With the exercise generator developed within the framework of OpenSheetMusicEducation (OSME), you can create musical exercises for dexterity on the instrument or for sight reading, etc. The desired musical parameters: for example the clef, the time signature, the range, the number of bars, can be set in the interface to generate an exercise at the click of a button and display it on the screen with OpenSheetMusicDisplay (OSMD).
In order to share the generated exercise with other people or to simply archive it, it must be saved in a suitable format. The musicXML format, which is also supported by OSMD, has established itself in the field of music notes.
What does the technical process look like behind the scenes?
The OSME Practice Generator uses the OSMD object model to create the necessary musical objects such as bar, clef and individual notes. I.e. depending on the parameter settings of the generator and the algorithm inside it, which works with a certain random component, the necessary musical objects are calculated and then generated using the definitions in the OSMD object model. The following figure shows a part of the objects listed on the left and the corresponding source code (here for a note in a bar) on the right. The complete list of all objects can be found in the OSMD class documentation, which is automatically generated from the source code: https://opensheetmusicdisplay.github.io/classdoc/globals.html
Now let’s consider the following exercise which could be created with the generator:
Four measures are needed here. In the first measure there is an indication of the clef and the time signature followed by the individual notes.
What does this look like in relation to the object model – here a list of the necessary instructions:
1)create measure 1 (= Measure)
- create clefs (=ClefInstruction) and add to measure
- create time signature (=RhythmInstruction) and add to measure
- create note D and add to measure
- create note H and add to measure
- create note A and add to measure
2) create measure 2 (= Measure)
The finished object model can now be displayed with OSMD and would then generate the image above on the screen.
To save the object model, it is necessary to use a generally readable standard like musicXML. The object model must therefore be written or converted into a musicXML.
Therefore the object model has to be run through hierarchically (iterated) – starting with measure 1, then all objects within measure 1, then measure 2, and so on. – to generate the necessary textual XML instructions parallel to each object.
For example, the clef is translated into the following instructions:
<clef> <sign>G</sign> <line>2</line> </clef>
After the complete translation of the object model and the addition of further necessary parameters such as XML header and possibly title etc., the following text file corresponding to the musicXML standard is generated:
This musicXML file can now be split and opened by a variety of music programs and OSMD.
If you’re wondering why the musicXML isn’t just created directly by the Practice Generator: That would be possible, of course. But you also need your own object model – so you have to define a second object model – and in addition the described solution offers further advantages: you now have all necessary components to edit a read musicXML graphically in OSMD. An example would be:
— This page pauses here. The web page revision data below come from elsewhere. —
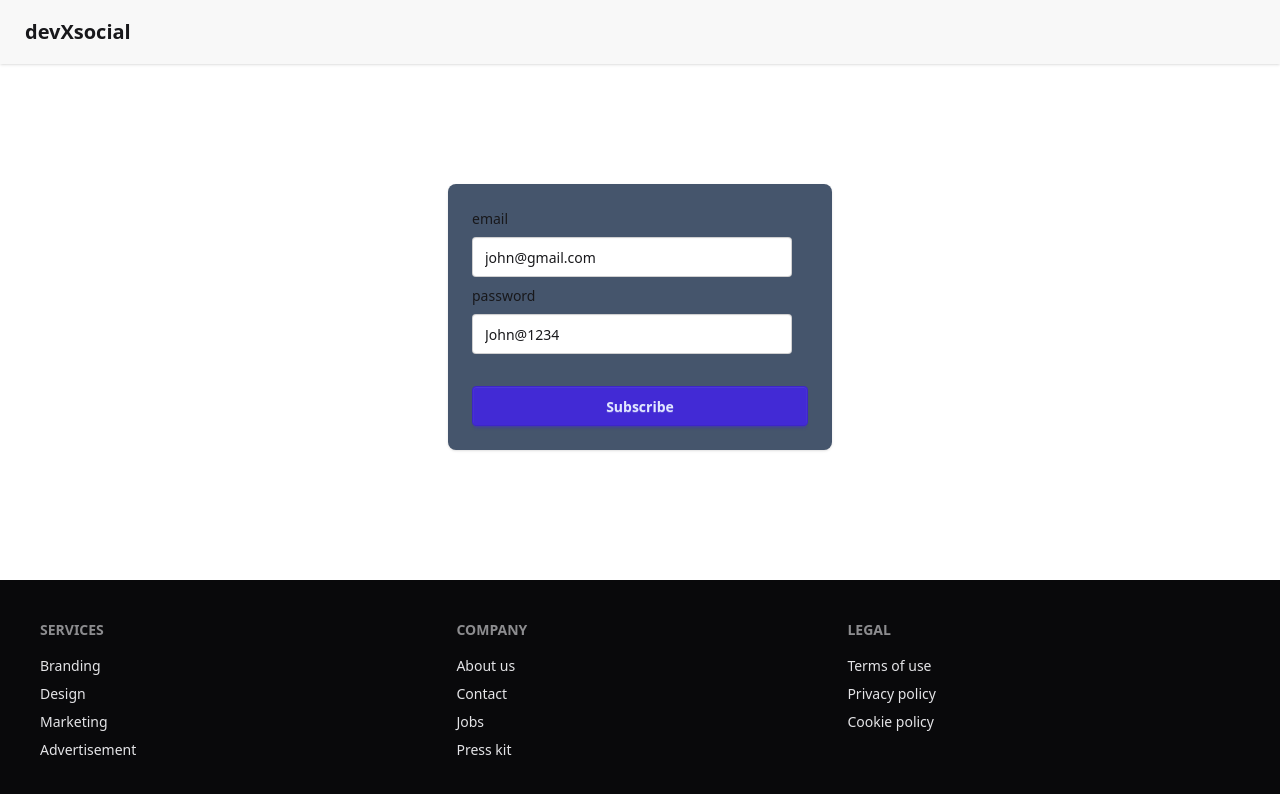
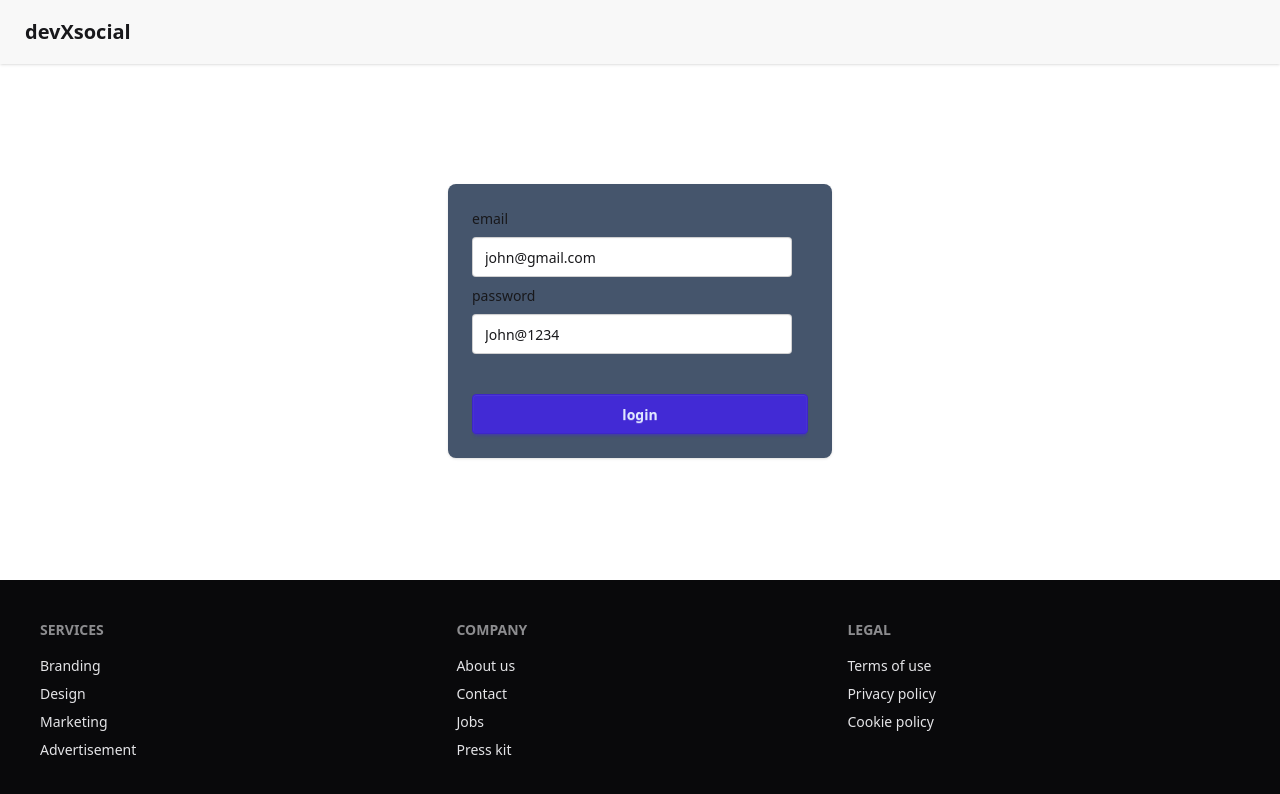
Before and after one commit to SumitSingh69/devXsocial-Frontend, a React (Vite) app: page /login in a window 1280 px wide. Shown: the top 794 px of the page. Built offline with nearby package versions, Linux system fonts and the light colour scheme; no server answers.

Commit message:
added login error validations

```diff
--- a/src/components/Login.jsx
+++ b/src/components/Login.jsx
@@ -7,6 +7,7 @@ import { BASE_URL } from "../utils/constants";
 function Login() {
   const [email, setEmail] = useState("john@gmail.com");
   const [password, setPassword] = useState("John@1234");
+  const [error, setError] = useState("");
   const dispatch = useDispatch();
   const navigate = useNavigate();
   const handleSubmit = async () => {
@@ -25,7 +26,9 @@ function Login() {
       dispatch(addUser(result.data.data));
       navigate("/");
     } catch (err) {
-      console.log(err);
+      console.log(err.response.data);
+      //set the error here
+      setError(err.response.data);
     }
   };
   return (
@@ -48,12 +51,13 @@ function Login() {
             className="input"
             onChange={(e) => setPassword(e.target.value)}
           />
+          <p className="text-red-400">{error}</p>
           <div className="mt-6">
             <button
               className="btn btn-primary btn-block"
               onClick={handleSubmit}
             >
-              Subscribe
+              login
             </button>
           </div>
         </div>
```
- import and display musicXML
- click on a note and move it vertically
- save the modified musicXML with the XML exporter
The editing functionality would be very welcome in the OSMD community and has already been requested several times.